People are angry at the Guardian’s view on gender recognition. Here’s how they’re fighting back.

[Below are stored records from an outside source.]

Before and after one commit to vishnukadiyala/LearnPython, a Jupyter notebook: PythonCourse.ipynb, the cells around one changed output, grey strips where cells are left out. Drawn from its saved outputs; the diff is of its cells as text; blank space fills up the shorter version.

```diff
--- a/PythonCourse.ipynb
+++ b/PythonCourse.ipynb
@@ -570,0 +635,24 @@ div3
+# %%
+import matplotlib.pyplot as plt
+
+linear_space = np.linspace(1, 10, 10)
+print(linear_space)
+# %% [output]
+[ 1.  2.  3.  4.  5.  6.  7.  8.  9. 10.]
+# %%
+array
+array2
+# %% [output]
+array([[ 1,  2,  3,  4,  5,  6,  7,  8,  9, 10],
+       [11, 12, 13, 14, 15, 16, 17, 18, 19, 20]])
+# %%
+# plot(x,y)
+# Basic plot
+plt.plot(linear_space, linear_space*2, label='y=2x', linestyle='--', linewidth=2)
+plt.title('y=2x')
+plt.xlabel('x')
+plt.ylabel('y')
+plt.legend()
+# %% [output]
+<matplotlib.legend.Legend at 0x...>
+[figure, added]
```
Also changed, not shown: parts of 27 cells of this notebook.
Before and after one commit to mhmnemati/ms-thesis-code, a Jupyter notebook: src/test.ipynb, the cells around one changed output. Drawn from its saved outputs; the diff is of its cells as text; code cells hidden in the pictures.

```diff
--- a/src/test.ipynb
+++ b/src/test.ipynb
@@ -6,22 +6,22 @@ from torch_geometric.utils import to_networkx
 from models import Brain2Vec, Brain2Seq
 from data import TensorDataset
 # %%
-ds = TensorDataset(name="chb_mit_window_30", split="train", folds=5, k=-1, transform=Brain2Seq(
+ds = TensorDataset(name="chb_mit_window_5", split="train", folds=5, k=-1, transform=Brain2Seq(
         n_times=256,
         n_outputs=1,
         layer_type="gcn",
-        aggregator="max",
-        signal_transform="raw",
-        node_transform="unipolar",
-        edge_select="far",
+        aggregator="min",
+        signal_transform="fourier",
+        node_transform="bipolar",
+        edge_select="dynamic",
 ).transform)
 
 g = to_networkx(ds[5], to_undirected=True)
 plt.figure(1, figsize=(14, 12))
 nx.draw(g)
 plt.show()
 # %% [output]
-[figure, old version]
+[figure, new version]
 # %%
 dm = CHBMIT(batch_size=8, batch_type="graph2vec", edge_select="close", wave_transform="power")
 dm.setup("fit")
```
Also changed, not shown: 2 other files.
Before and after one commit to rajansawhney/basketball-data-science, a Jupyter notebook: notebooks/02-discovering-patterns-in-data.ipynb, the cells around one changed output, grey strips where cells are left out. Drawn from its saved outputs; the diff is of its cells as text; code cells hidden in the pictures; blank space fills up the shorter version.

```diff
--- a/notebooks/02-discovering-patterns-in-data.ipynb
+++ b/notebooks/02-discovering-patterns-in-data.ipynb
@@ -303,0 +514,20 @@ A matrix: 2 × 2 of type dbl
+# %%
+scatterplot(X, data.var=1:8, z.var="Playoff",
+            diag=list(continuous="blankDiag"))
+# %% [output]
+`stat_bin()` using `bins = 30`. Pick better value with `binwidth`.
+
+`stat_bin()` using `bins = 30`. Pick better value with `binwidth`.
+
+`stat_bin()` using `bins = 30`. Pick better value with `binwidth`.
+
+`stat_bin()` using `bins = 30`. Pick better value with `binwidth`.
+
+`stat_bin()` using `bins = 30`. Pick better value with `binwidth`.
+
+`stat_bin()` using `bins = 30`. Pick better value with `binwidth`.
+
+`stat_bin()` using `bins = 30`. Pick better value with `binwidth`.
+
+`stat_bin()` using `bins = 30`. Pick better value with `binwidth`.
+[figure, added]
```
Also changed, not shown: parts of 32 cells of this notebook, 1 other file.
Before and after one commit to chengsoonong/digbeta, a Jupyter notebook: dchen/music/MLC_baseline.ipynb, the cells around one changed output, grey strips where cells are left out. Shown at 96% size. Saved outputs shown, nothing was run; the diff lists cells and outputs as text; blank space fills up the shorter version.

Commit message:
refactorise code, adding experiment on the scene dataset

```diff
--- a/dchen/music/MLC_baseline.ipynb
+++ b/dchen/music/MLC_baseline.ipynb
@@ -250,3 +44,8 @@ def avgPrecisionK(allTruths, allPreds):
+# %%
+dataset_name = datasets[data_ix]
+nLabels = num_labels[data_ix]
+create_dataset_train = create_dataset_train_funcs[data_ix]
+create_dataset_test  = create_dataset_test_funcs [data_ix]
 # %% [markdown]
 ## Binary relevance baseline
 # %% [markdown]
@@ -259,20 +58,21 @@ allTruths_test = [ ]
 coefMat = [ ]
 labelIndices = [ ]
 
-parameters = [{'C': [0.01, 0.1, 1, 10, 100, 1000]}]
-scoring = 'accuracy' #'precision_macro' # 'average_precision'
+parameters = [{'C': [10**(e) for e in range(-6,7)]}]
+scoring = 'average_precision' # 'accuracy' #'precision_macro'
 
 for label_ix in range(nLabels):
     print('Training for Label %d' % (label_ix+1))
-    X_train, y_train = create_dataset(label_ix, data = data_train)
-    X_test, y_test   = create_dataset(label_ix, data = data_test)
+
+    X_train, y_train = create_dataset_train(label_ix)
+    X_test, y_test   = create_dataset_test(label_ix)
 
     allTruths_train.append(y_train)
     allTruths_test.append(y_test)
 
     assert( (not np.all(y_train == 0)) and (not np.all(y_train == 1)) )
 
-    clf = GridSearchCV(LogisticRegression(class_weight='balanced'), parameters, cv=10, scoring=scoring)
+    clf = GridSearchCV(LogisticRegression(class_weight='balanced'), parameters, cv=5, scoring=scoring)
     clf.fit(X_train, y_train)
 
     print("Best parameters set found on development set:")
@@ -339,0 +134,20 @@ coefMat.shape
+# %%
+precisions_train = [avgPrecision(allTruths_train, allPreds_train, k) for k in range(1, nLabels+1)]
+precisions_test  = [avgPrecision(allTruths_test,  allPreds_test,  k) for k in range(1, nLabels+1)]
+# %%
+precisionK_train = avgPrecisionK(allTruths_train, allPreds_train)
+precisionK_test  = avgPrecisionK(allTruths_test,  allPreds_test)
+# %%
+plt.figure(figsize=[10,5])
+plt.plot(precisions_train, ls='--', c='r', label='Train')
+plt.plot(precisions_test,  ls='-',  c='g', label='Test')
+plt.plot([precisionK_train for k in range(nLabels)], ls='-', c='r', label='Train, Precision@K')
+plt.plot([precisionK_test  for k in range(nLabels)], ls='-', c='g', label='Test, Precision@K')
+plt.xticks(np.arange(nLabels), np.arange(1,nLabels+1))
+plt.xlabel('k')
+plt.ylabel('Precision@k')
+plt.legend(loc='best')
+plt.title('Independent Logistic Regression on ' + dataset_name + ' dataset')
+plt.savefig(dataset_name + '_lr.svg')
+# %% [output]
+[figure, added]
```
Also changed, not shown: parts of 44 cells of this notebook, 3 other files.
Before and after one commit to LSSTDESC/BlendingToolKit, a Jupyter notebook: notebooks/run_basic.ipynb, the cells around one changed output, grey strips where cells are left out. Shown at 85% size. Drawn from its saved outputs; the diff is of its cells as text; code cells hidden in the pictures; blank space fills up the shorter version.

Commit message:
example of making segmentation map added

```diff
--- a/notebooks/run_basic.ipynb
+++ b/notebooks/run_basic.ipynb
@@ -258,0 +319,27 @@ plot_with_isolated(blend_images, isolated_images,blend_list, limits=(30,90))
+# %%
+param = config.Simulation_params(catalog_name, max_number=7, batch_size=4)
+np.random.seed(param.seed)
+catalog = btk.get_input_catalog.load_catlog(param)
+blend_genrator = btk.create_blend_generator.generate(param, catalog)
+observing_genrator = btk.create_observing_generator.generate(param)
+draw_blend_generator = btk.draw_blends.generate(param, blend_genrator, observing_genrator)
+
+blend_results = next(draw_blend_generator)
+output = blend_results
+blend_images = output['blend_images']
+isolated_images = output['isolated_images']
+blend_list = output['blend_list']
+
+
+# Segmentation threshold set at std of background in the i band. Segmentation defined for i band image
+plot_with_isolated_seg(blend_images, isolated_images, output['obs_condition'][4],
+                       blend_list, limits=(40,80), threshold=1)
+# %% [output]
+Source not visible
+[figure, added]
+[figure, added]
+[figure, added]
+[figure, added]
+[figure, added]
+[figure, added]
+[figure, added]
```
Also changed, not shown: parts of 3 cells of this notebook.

Guardian headline that reads: 'The Guardian view on the Gender Recognition Act: where rights collide: Editorial'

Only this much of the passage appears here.